[Excerpts from a dataset]
========================================
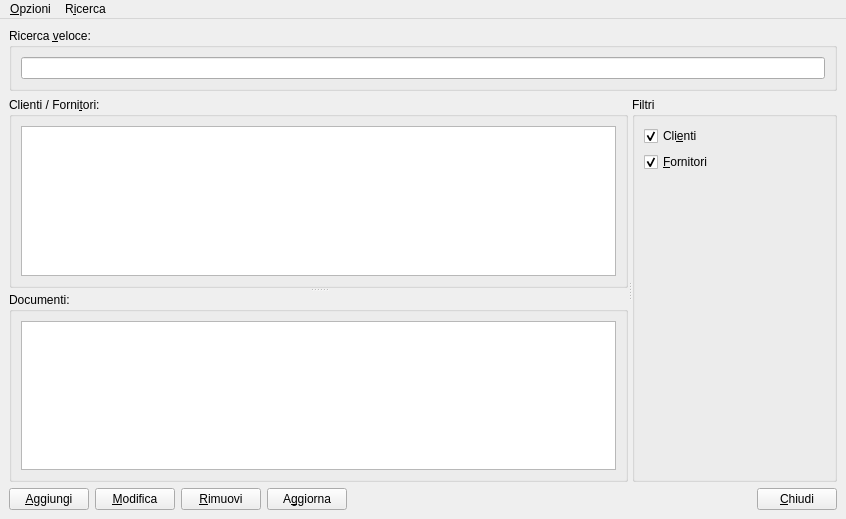
First picture: the form in moduleAnagrafica/anagraficawindow.ui, repository kvsd/Gestionale, before the edit.
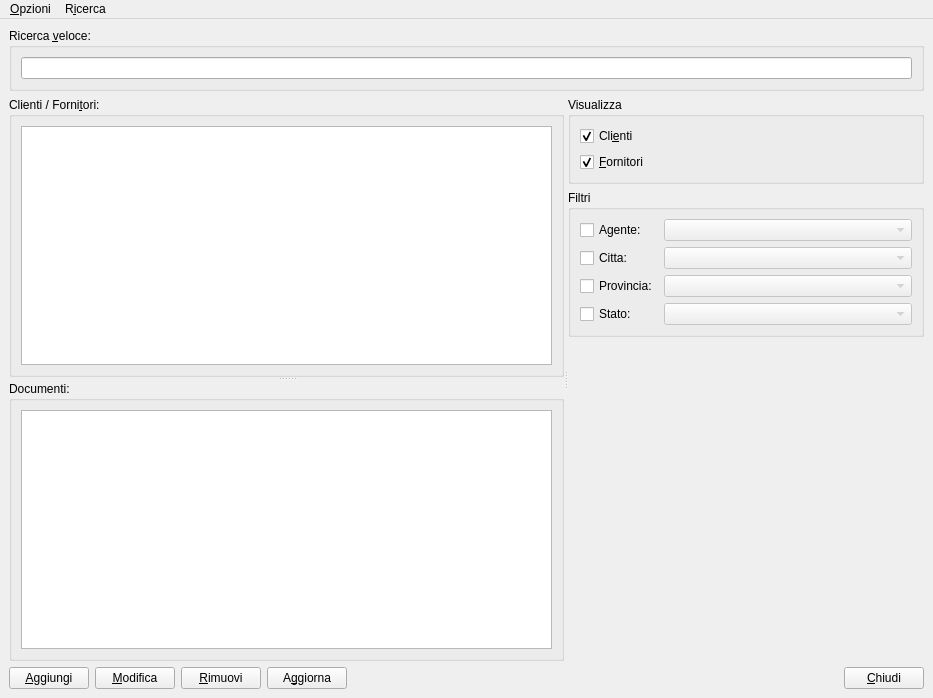
Second picture: the form after the edit.

What changed in the file:
```diff
--- a/moduleAnagrafica/anagraficawindow.ui
+++ b/moduleAnagrafica/anagraficawindow.ui
@@ -6,15 +6,15 @@
    <rect>
     <x>0</x>
     <y>0</y>
-    <width>846</width>
-    <height>519</height>
+    <width>933</width>
+    <height>698</height>
    </rect>
   </property>
   <property name="windowTitle">
    <string>Anagrafica Clienti Fornitori</string>
   </property>
   <widget class="QWidget" name="centralwidget">
-   <layout class="QVBoxLayout" name="verticalLayout_4" stretch="0,1,0">
+   <layout class="QVBoxLayout" name="verticalLayout_6" stretch="0,1,0">
     <item>
      <widget class="QGroupBox" name="groupBox">
       <property name="title">
@@ -113,29 +113,104 @@
         </layout>
        </widget>
       </widget>
-      <widget class="QGroupBox" name="groupBox_4">
-       <property name="title">
-        <string>Filtri</string>
-       </property>
-       <layout class="QVBoxLayout" name="verticalLayout_2">
+      <widget class="QWidget" name="">
+       <layout class="QVBoxLayout" name="verticalLayout_4">
         <item>
-         <widget class="QCheckBox" name="clientiCheckBox">
-          <property name="text">
-           <string>Cli&amp;enti</string>
+         <widget class="QGroupBox" name="groupBox_5">
+          <property name="title">
+           <string>Visualizza</string>
           </property>
-          <property name="checked">
-           <bool>true</bool>
-          </property>
+          <layout class="QVBoxLayout" name="verticalLayout_5">
+           <item>
+            <widget class="QCheckBox" name="clientiCheckBox">
+             <property name="text">
+              <string>Cli&amp;enti</string>
+             </property>
+             <property name="checked">
+              <bool>true</bool>
+             </property>
+            </widget>
+           </item>
+           <item>
+            <widget class="QCheckBox" name="fornitoriCheckBox">
+             <property name="text">
+              <string>&amp;Fornitori</string>
+             </property>
+             <property name="checked">
+              <bool>true</bool>
+             </property>
+            </widget>
+           </item>
+          </layout>
          </widget>
         </item>
         <item>
-         <widget class="QCheckBox" name="fornitoriCheckBox">
-          <property name="text">
-           <string>&amp;Fornitori</string>
+         <widget class="QGroupBox" name="groupBox_4">
+          <property name="title">
+           <string>Filtri</string>
           </property>
-          <property name="checked">
-           <bool>true</bool>
-          </property>
+          <layout class="QVBoxLayout" name="verticalLayout_2">
+           <item>
+            <layout class="QGridLayout" name="gridLayout" columnstretch="0,1">
+             <item row="1" column="0">
+              <widget class="QCheckBox" name="cittaEnabler">
+               <property name="text">
+                <string>Citta:</string>
+               </property>
+              </widget>
+             </item>
+             <item row="0" column="1">
+              <widget class="QComboBox" name="agenteComboBox">
+               <property name="enabled">
+                <bool>false</bool>
+               </property>
+              </widget>
+             </item>
+             <item row="0" column="0">
+              <widget class="QCheckBox" name="agenteEnabler">
+               <property name="text">
+                <string>Agente:</string>
+               </property>
+              </widget>
+             </item>
+             <item row="1" column="1">
+              <widget class="QComboBox" name="cittaComboBox">
+               <property name="enabled">
+                <bool>false</bool>
+               </property>
+              </widget>
+             </item>
+             <item row="2" column="0">
+              <widget class="QCheckBox" name="provinciaEnabler">
+               <property name="text">
+                <string>Provincia:</string>
+               </property>
+              </widget>
+             </item>
+             <item row="2" column="1">
+              <widget class="QComboBox" name="provinciaComboBox">
+               <property name="enabled">
+                <bool>false</bool>
+               </property>
+              </widget>
+             </item>
+             <item row="3" column="0">
+              <widget class="QCheckBox" name="statoEnabler">
+               <property name="text">
+                <string>Stato:</string>
+               </property>
+              </widget>
+             </item>
+             <item row="3" column="1">
+              <widget class="QComboBox" name="statoComboBox">
+               <property name="enabled">
+                <bool>false</bool>
+               </property>
+              </widget>
+             </item>
+            </layout>
+           </item>
+          </layout>
          </widget>
         </item>
         <item>
@@ -220,7 +295,7 @@
     <rect>
      <x>0</x>
      <y>0</y>
-     <width>846</width>
+     <width>933</width>
      <height>21</height>
     </rect>
    </property>
```
Left out of the diff: 267 changed lines with no effect on the pictures.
========================================
# [TASK]
Your task is to find each line in the entries that contains the string "QCheckBox" and copy it.

# [RESPONSE TO THE TASK]
-         <widget class="QCheckBox" name="clientiCheckBox">
+            <widget class="QCheckBox" name="clientiCheckBox">
+            <widget class="QCheckBox" name="fornitoriCheckBox">
-         <widget class="QCheckBox" name="fornitoriCheckBox">
+              <widget class="QCheckBox" name="cittaEnabler">
+              <widget class="QCheckBox" name="agenteEnabler">
+              <widget class="QCheckBox" name="provinciaEnabler">
+              <widget class="QCheckBox" name="statoEnabler">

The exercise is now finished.